industry. It is not given the appropriate attention because that would mean we would
have to accept that our way of living is killing the environment and plumping our wallets.
The fact is that agricultural business affects our lives in various ways every day.
According to the United States Department of Agriculture (USDA), global agriculture
(dominated by livestock and grain production) is directly responsible for 30% of
greenhouse gas emissions.
Another study done by the United Nation’s Food and Agriculture Organization
(FAO) discovered that 18% of global greenhouse gas emissions can be directly
attributed to livestock.
Livestock produce two major greenhouse gases: methane and nitrous oxide.
While carbon dioxide emissions are dangerous, they pale in comparison in to the
damage done by methane.
For those who are still having trouble believing that bovine gas (cow farts) is
killing the environment here are some facts:
* Methane gas is 21 times more efficient at trapping heat than carbon dioxide.
* A single cow can produce up to 132 gallons of methane gas a day. This may
not sound like a lot, but there are approximately 1.5 billion cows around the world, which
means almost 150 billion gallons of methane gas is produced every day. In 2008,
scientists from California found that the US is dumping 49 million gallons of methane
gas annually into the atmosphere via livestock.
* Nitrous oxide’s global warming potential is 296 times than that of carbon dioxide
and can stay in the atmosphere for 150 years. The FAO reported in 2006 that livestock

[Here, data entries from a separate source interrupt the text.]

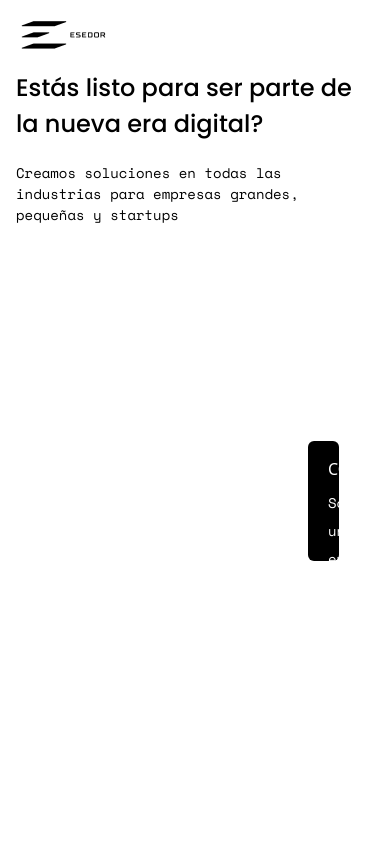
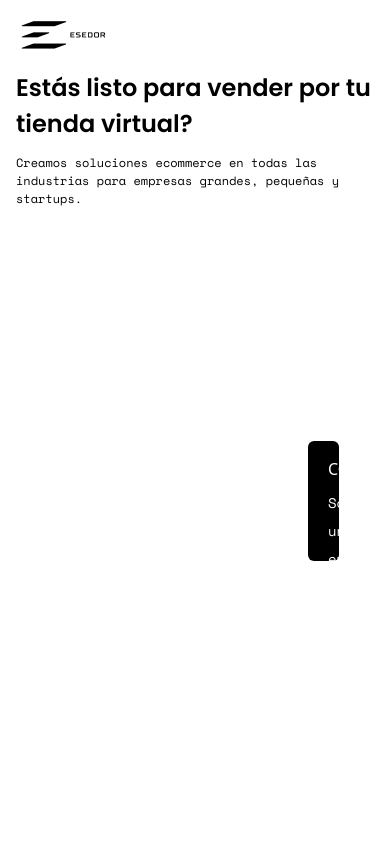
Before and after one commit to ZambranoBeicker/esedor_landingpage-web, a React (Create React App) app: page / in a window 390 px wide. Shown: the top 844 px of the page. Built offline with nearby package versions, Linux system fonts and the light colour scheme.

Commit message:
Add responsive styles to hero texts

```diff
--- a/src/components/Hero.js
+++ b/src/components/Hero.js
@@ -17,7 +17,7 @@ const DynamicFlex = (props)=>{
     )
 }
 
-const InfoParagraph = ({info,textClass = 'text-sm md:text-2xl md:ml-2', containerClass = 'w-10/12 my-5'})=>{
+const InfoParagraph = ({info,textClass = 'text-xs md:text-2xl md:ml-2', containerClass = 'w-11/12 md:w-10/12 my-3 md:my-5'})=>{
     return(
         <div className={containerClass}>
             <p className={textClass}>{info}</p>
@@ -27,9 +27,9 @@ const InfoParagraph = ({info,textClass = 'text-sm md:text-2xl md:ml-2', containe
 
 const HeroInfo = (props)=>{
     return (
-        <div className="ml-4 md:ml-16 md:mr-20 md:w-8/12 pr-4">
-            <h1 className="text-2xl md:text-6xl font-medium w-full">Estás listo para ser parte de la nueva era digital?</h1>
-            <InfoParagraph info="Creamos soluciones en todas las industrias para empresas grandes, pequeñas y startups"/>
+        <div className="ml-4 md:ml-16 md:mr-20 md:w-8/12 md:pr-4">
+            <h1 className="text-2xl font-semibold md:text-6xl md:font-medium w-full">Estás listo para vender por tu tienda virtual?</h1>
+            <InfoParagraph info="Creamos soluciones ecommerce en todas las industrias para  empresas grandes, pequeñas y startups."/>
         </div>
     )
 }
```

produced 65% of all greenhouse gas emissions of nitrous oxide.
So if we know that methane and nitrous oxide are more dangerous to the
environment than carbon dioxide and we know that a large source of methane and
nitrous oxide emissions is animal agriculture, then why has little to no change been
done to curb emissions?
The answer is simple: money. The animal agriculture businesses produces $547
billion dollars annually and any changes made might impact this amount.
The few national policies that mention animal agriculture as a contributor to
global climate change are massive failures.
The U.S. Department of Agriculture’s “Building Blocks for Climate Smart
Agriculture & Forestry” climate plan was designed to help farmers, ranchers, and
industries respond to climate change, not seek to change it. The plan does not address
greenhouse gas emissions from livestock and relies on farmers, ranchers, and
industries to voluntarily make changes. I
. The climate action plan does not list agricultural business as a major contributor
to global climate change. The plan fails to mention many impacts caused by agricultural
business, such as the fact that carbon dioxide emissions largely come from the
production of meat and dairy products.
In addition, a USDA spokesman indicated that they do not have enough research
and knowledge of practices that reduce greenhouse gas emissions or the impact that
such practices might have on the producer.